(Itemized modification records)
══════════════════════════════
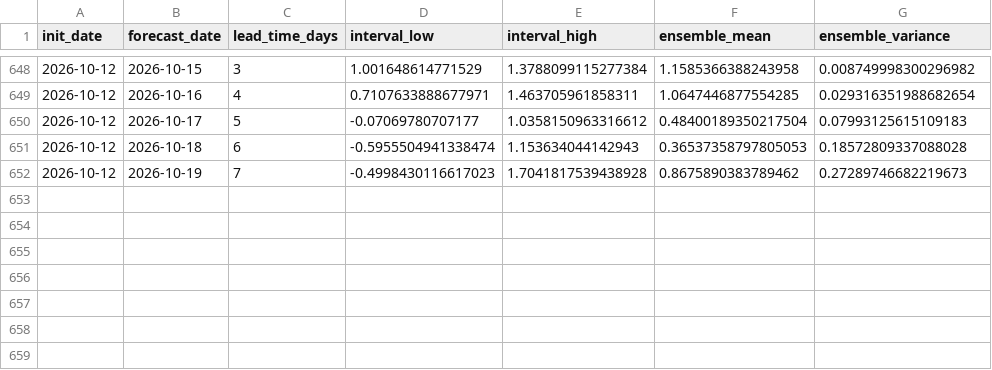
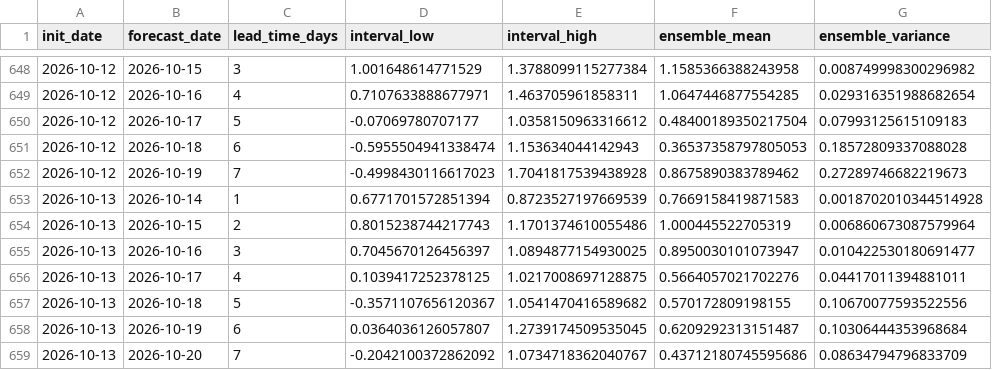
Before and after one commit to LorenzoBouman/NAO_forecasts, a CSV file: nao_7day_intervals_archive.csv, drawn as a sheet; only a part is shown, gaps mark what is left out; the diff names each change by its address in the sheet, - before the commit and + after, or states it on an @@ line.

```diff
--- a/nao_7day_intervals_archive.csv
+++ b/nao_7day_intervals_archive.csv
+row 653: 2026-10-13 | 2026-10-14 | 1 | 0.6771701572851394 | 0.8723527197669539 | 0.7669158419871583 | 0.0018702010344514928
+row 654: 2026-10-13 | 2026-10-15 | 2 | 0.8015238744217743 | 1.1701374610055486 | 1.000445522705319 | 0.006860673087579964
+row 655: 2026-10-13 | 2026-10-16 | 3 | 0.7045670126456397 | 1.0894877154930025 | 0.8950030101073947 | 0.010422530180691477
+row 656: 2026-10-13 | 2026-10-17 | 4 | 0.1039417252378125 | 1.0217008697128875 | 0.5664057021702276 | 0.04417011394881011
+row 657: 2026-10-13 | 2026-10-18 | 5 | -0.3571107656120367 | 1.0541470416589682 | 0.570172809198155 | 0.10670077593522556
+row 658: 2026-10-13 | 2026-10-19 | 6 | 0.0364036126057807 | 1.2739174509535045 | 0.6209292313151487 | 0.10306444353968684
+row 659: 2026-10-13 | 2026-10-20 | 7 | -0.2042100372862092 | 1.0734718362040767 | 0.43712180745595686 | 0.08634794796833709
```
══════════════════════════════
WHAT TO WORK ON: The required output is each line above restated verbatim, with all images omitted.

PROBLEM SOLUTION:
Before and after one commit to LorenzoBouman/NAO_forecasts, a CSV file: nao_7day_intervals_archive.csv, drawn as a sheet; only a part is shown, gaps mark what is left out; the diff names each change by its address in the sheet, - before the commit and + after, or states it on an @@ line.

```diff
--- a/nao_7day_intervals_archive.csv
+++ b/nao_7day_intervals_archive.csv
+row 653: 2026-10-13 | 2026-10-14 | 1 | 0.6771701572851394 | 0.8723527197669539 | 0.7669158419871583 | 0.0018702010344514928
+row 654: 2026-10-13 | 2026-10-15 | 2 | 0.8015238744217743 | 1.1701374610055486 | 1.000445522705319 | 0.006860673087579964
+row 655: 2026-10-13 | 2026-10-16 | 3 | 0.7045670126456397 | 1.0894877154930025 | 0.8950030101073947 | 0.010422530180691477
+row 656: 2026-10-13 | 2026-10-17 | 4 | 0.1039417252378125 | 1.0217008697128875 | 0.5664057021702276 | 0.04417011394881011
+row 657: 2026-10-13 | 2026-10-18 | 5 | -0.3571107656120367 | 1.0541470416589682 | 0.570172809198155 | 0.10670077593522556
+row 658: 2026-10-13 | 2026-10-19 | 6 | 0.0364036126057807 | 1.2739174509535045 | 0.6209292313151487 | 0.10306444353968684
+row 659: 2026-10-13 | 2026-10-20 | 7 | -0.2042100372862092 | 1.0734718362040767 | 0.43712180745595686 | 0.08634794796833709
```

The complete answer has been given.